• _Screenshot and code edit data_
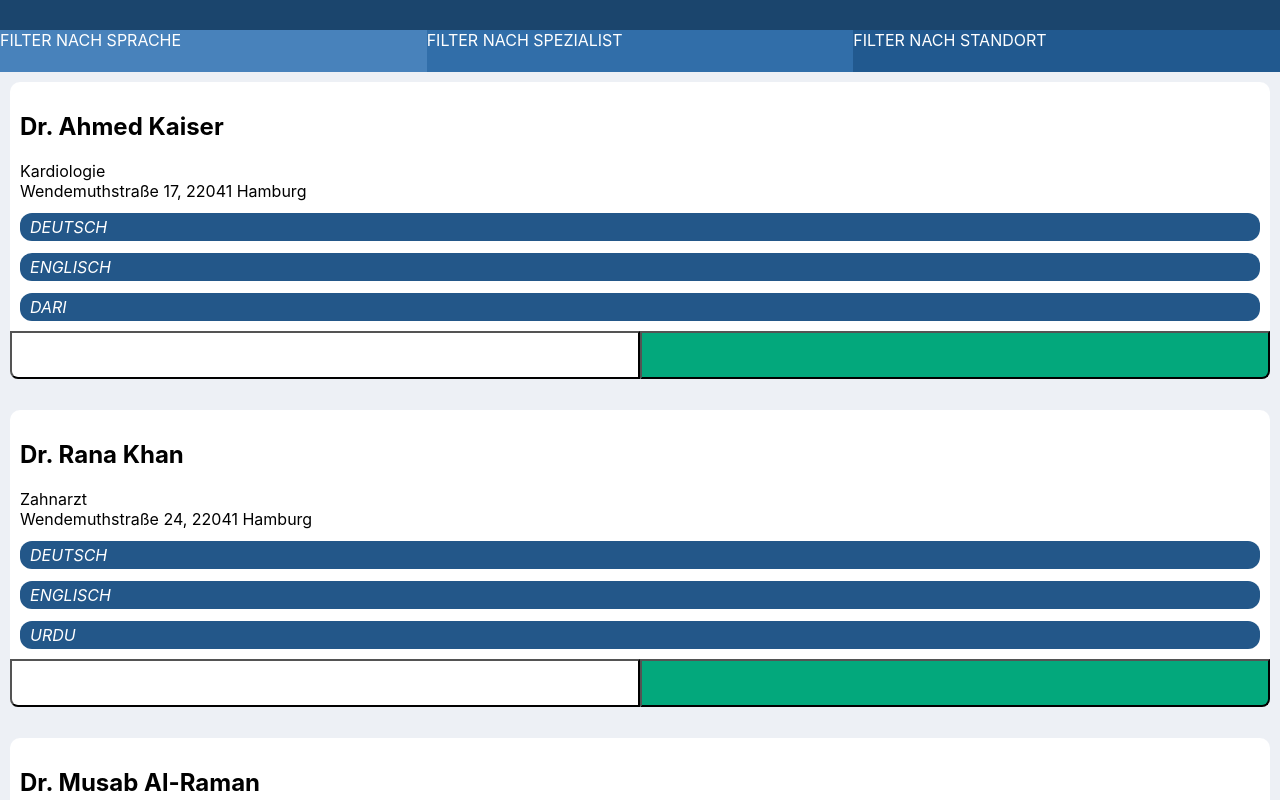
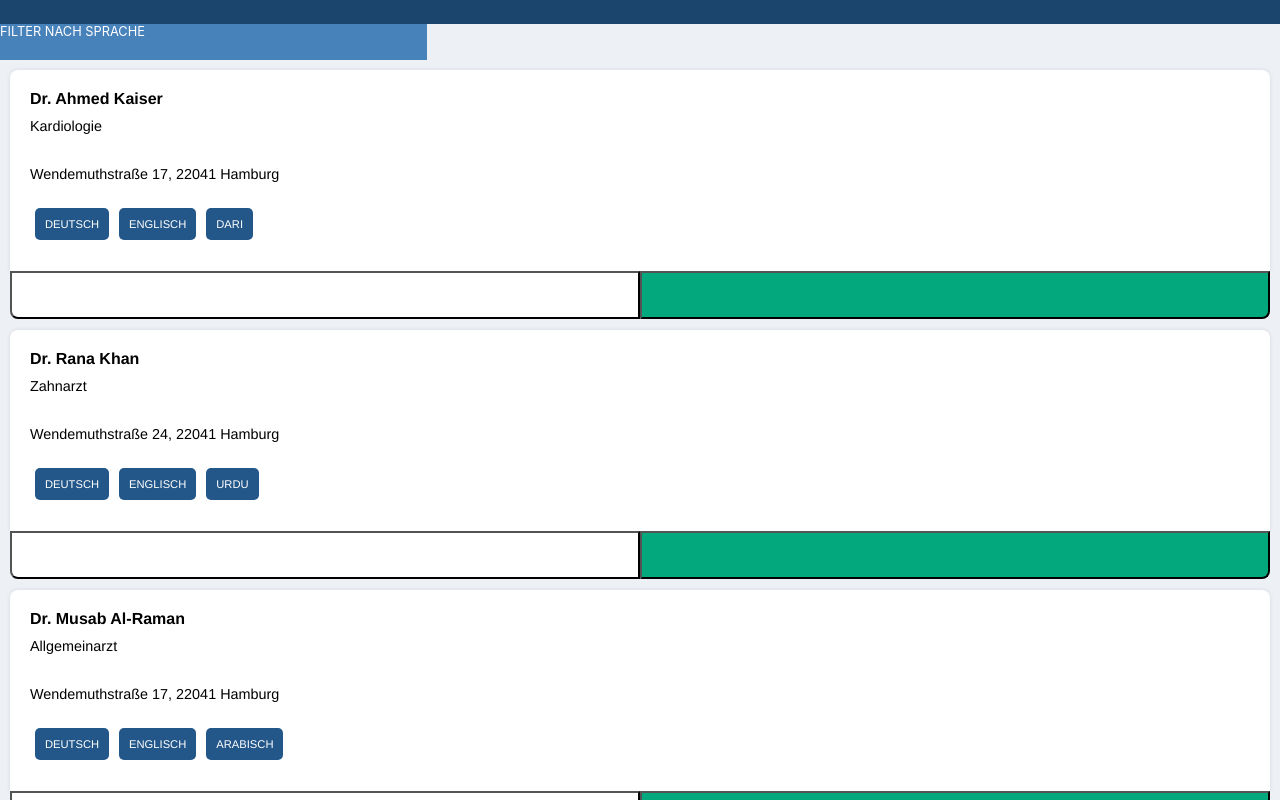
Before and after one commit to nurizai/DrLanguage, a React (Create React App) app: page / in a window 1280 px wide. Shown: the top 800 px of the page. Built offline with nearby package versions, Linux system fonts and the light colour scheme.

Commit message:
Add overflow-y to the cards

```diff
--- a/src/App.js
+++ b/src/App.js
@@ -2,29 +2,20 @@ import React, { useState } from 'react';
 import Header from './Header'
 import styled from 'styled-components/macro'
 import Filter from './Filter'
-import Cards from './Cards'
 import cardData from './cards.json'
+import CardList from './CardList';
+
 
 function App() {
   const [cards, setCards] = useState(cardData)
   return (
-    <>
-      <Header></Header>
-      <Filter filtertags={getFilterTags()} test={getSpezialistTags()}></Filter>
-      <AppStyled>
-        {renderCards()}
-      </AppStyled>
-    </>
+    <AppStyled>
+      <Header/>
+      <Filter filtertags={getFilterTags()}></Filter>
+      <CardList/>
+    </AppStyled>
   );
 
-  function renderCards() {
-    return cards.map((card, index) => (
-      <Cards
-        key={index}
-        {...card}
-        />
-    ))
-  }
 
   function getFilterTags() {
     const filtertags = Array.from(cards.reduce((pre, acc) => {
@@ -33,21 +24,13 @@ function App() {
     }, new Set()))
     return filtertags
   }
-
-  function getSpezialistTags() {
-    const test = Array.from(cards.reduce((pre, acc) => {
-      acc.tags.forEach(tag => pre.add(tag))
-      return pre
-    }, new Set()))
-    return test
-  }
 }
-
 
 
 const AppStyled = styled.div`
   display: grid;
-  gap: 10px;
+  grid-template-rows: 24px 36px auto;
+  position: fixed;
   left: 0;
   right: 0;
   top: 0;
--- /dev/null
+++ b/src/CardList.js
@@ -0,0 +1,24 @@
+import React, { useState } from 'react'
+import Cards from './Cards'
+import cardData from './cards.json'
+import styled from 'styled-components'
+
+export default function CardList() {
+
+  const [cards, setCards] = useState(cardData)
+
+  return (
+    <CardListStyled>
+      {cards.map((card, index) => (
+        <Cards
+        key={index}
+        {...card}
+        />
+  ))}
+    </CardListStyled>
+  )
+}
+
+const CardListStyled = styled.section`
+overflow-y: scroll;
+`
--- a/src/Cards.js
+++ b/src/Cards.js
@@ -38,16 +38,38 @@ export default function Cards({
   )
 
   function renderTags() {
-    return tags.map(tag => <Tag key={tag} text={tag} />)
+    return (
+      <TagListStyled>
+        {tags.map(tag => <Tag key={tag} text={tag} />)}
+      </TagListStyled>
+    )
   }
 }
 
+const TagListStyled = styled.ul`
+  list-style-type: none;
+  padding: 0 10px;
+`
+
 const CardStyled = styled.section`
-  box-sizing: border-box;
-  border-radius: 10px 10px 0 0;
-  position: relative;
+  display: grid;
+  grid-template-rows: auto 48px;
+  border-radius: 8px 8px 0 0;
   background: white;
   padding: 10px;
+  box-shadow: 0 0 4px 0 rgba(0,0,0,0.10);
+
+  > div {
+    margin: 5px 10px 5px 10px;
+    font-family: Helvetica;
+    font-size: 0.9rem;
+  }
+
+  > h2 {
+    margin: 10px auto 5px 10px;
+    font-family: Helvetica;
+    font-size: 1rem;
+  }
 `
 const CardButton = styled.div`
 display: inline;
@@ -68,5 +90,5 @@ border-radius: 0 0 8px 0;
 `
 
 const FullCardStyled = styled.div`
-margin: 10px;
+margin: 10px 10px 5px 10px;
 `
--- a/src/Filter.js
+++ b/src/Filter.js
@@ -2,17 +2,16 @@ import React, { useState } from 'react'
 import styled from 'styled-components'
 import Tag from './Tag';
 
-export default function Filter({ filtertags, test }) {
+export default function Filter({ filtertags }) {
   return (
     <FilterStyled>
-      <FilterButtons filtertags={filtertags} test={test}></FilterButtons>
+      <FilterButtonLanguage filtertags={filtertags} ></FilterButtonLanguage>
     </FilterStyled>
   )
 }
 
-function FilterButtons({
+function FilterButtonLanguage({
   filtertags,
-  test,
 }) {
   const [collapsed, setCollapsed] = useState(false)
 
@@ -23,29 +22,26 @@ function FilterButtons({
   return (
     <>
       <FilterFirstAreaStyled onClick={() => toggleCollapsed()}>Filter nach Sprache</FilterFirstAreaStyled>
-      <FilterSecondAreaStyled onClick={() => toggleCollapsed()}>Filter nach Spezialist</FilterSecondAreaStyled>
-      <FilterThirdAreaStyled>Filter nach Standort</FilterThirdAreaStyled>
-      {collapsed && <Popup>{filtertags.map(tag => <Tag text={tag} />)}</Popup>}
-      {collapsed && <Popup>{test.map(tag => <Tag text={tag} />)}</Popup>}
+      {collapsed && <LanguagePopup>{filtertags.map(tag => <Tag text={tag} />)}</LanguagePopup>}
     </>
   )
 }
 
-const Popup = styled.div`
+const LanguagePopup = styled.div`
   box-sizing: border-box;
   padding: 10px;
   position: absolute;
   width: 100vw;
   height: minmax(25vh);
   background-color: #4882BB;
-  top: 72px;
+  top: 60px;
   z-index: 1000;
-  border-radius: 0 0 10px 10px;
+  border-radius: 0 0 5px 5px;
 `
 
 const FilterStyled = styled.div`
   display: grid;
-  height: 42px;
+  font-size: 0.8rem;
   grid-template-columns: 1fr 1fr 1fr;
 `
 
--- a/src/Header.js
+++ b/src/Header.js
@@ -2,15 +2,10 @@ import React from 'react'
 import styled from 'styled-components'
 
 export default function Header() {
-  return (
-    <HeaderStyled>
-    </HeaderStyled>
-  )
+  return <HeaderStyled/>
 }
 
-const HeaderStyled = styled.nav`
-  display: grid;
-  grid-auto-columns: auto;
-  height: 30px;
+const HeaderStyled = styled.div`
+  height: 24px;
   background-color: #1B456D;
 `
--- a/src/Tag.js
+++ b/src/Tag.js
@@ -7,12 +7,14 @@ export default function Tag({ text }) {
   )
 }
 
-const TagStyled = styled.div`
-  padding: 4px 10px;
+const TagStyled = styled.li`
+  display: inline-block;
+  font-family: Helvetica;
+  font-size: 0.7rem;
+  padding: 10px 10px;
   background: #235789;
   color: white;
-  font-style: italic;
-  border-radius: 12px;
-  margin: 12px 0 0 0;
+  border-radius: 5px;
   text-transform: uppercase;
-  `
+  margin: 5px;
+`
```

• _PROBLEM_
In the copy, include every line of the entries above exactly and none of the pictures.

• _ANSWER TO THIS EXERCISE_
Before and after one commit to nurizai/DrLanguage, a React (Create React App) app: page / in a window 1280 px wide. Shown: the top 800 px of the page. Built offline with nearby package versions, Linux system fonts and the light colour scheme.

Commit message:
Add overflow-y to the cards

```diff
--- a/src/App.js
+++ b/src/App.js
@@ -2,29 +2,20 @@ import React, { useState } from 'react';
 import Header from './Header'
 import styled from 'styled-components/macro'
 import Filter from './Filter'
-import Cards from './Cards'
 import cardData from './cards.json'
+import CardList from './CardList';
+
 
 function App() {
   const [cards, setCards] = useState(cardData)
   return (
-    <>
-      <Header></Header>
-      <Filter filtertags={getFilterTags()} test={getSpezialistTags()}></Filter>
-      <AppStyled>
-        {renderCards()}
-      </AppStyled>
-    </>
+    <AppStyled>
+      <Header/>
+      <Filter filtertags={getFilterTags()}></Filter>
+      <CardList/>
+    </AppStyled>
   );
 
-  function renderCards() {
-    return cards.map((card, index) => (
-      <Cards
-        key={index}
-        {...card}
-        />
-    ))
-  }
 
   function getFilterTags() {
     const filtertags = Array.from(cards.reduce((pre, acc) => {
@@ -33,21 +24,13 @@ function App() {
     }, new Set()))
     return filtertags
   }
-
-  function getSpezialistTags() {
-    const test = Array.from(cards.reduce((pre, acc) => {
-      acc.tags.forEach(tag => pre.add(tag))
-      return pre
-    }, new Set()))
-    return test
-  }
 }
-
 
 
 const AppStyled = styled.div`
   display: grid;
-  gap: 10px;
+  grid-template-rows: 24px 36px auto;
+  position: fixed;
   left: 0;
   right: 0;
   top: 0;
--- /dev/null
+++ b/src/CardList.js
@@ -0,0 +1,24 @@
+import React, { useState } from 'react'
+import Cards from './Cards'
+import cardData from './cards.json'
+import styled from 'styled-components'
+
+export default function CardList() {
+
+  const [cards, setCards] = useState(cardData)
+
+  return (
+    <CardListStyled>
+      {cards.map((card, index) => (
+        <Cards
+        key={index}
+        {...card}
+        />
+  ))}
+    </CardListStyled>
+  )
+}
+
+const CardListStyled = styled.section`
+overflow-y: scroll;
+`
--- a/src/Cards.js
+++ b/src/Cards.js
@@ -38,16 +38,38 @@ export default function Cards({
   )
 
   function renderTags() {
-    return tags.map(tag => <Tag key={tag} text={tag} />)
+    return (
+      <TagListStyled>
+        {tags.map(tag => <Tag key={tag} text={tag} />)}
+      </TagListStyled>
+    )
   }
 }
 
+const TagListStyled = styled.ul`
+  list-style-type: none;
+  padding: 0 10px;
+`
+
 const CardStyled = styled.section`
-  box-sizing: border-box;
-  border-radius: 10px 10px 0 0;
-  position: relative;
+  display: grid;
+  grid-template-rows: auto 48px;
+  border-radius: 8px 8px 0 0;
   background: white;
   padding: 10px;
+  box-shadow: 0 0 4px 0 rgba(0,0,0,0.10);
+
+  > div {
+    margin: 5px 10px 5px 10px;
+    font-family: Helvetica;
+    font-size: 0.9rem;
+  }
+
+  > h2 {
+    margin: 10px auto 5px 10px;
+    font-family: Helvetica;
+    font-size: 1rem;
+  }
 `
 const CardButton = styled.div`
 display: inline;
@@ -68,5 +90,5 @@ border-radius: 0 0 8px 0;
 `
 
 const FullCardStyled = styled.div`
-margin: 10px;
+margin: 10px 10px 5px 10px;
 `
--- a/src/Filter.js
+++ b/src/Filter.js
@@ -2,17 +2,16 @@ import React, { useState } from 'react'
 import styled from 'styled-components'
 import Tag from './Tag';
 
-export default function Filter({ filtertags, test }) {
+export default function Filter({ filtertags }) {
   return (
     <FilterStyled>
-      <FilterButtons filtertags={filtertags} test={test}></FilterButtons>
+      <FilterButtonLanguage filtertags={filtertags} ></FilterButtonLanguage>
     </FilterStyled>
   )
 }
 
-function FilterButtons({
+function FilterButtonLanguage({
   filtertags,
-  test,
 }) {
   const [collapsed, setCollapsed] = useState(false)
 
@@ -23,29 +22,26 @@ function FilterButtons({
   return (
     <>
       <FilterFirstAreaStyled onClick={() => toggleCollapsed()}>Filter nach Sprache</FilterFirstAreaStyled>
-      <FilterSecondAreaStyled onClick={() => toggleCollapsed()}>Filter nach Spezialist</FilterSecondAreaStyled>
-      <FilterThirdAreaStyled>Filter nach Standort</FilterThirdAreaStyled>
-      {collapsed && <Popup>{filtertags.map(tag => <Tag text={tag} />)}</Popup>}
-      {collapsed && <Popup>{test.map(tag => <Tag text={tag} />)}</Popup>}
+      {collapsed && <LanguagePopup>{filtertags.map(tag => <Tag text={tag} />)}</LanguagePopup>}
     </>
   )
 }
 
-const Popup = styled.div`
+const LanguagePopup = styled.div`
   box-sizing: border-box;
   padding: 10px;
   position: absolute;
   width: 100vw;
   height: minmax(25vh);
   background-color: #4882BB;
-  top: 72px;
+  top: 60px;
   z-index: 1000;
-  border-radius: 0 0 10px 10px;
+  border-radius: 0 0 5px 5px;
 `
 
 const FilterStyled = styled.div`
   display: grid;
-  height: 42px;
+  font-size: 0.8rem;
   grid-template-columns: 1fr 1fr 1fr;
 `
 
--- a/src/Header.js
+++ b/src/Header.js
@@ -2,15 +2,10 @@ import React from 'react'
 import styled from 'styled-components'
 
 export default function Header() {
-  return (
-    <HeaderStyled>
-    </HeaderStyled>
-  )
+  return <HeaderStyled/>
 }
 
-const HeaderStyled = styled.nav`
-  display: grid;
-  grid-auto-columns: auto;
-  height: 30px;
+const HeaderStyled = styled.div`
+  height: 24px;
   background-color: #1B456D;
 `
--- a/src/Tag.js
+++ b/src/Tag.js
@@ -7,12 +7,14 @@ export default function Tag({ text }) {
   )
 }
 
-const TagStyled = styled.div`
-  padding: 4px 10px;
+const TagStyled = styled.li`
+  display: inline-block;
+  font-family: Helvetica;
+  font-size: 0.7rem;
+  padding: 10px 10px;
   background: #235789;
   color: white;
-  font-style: italic;
-  border-radius: 12px;
-  margin: 12px 0 0 0;
+  border-radius: 5px;
   text-transform: uppercase;
-  `
+  margin: 5px;
+`
```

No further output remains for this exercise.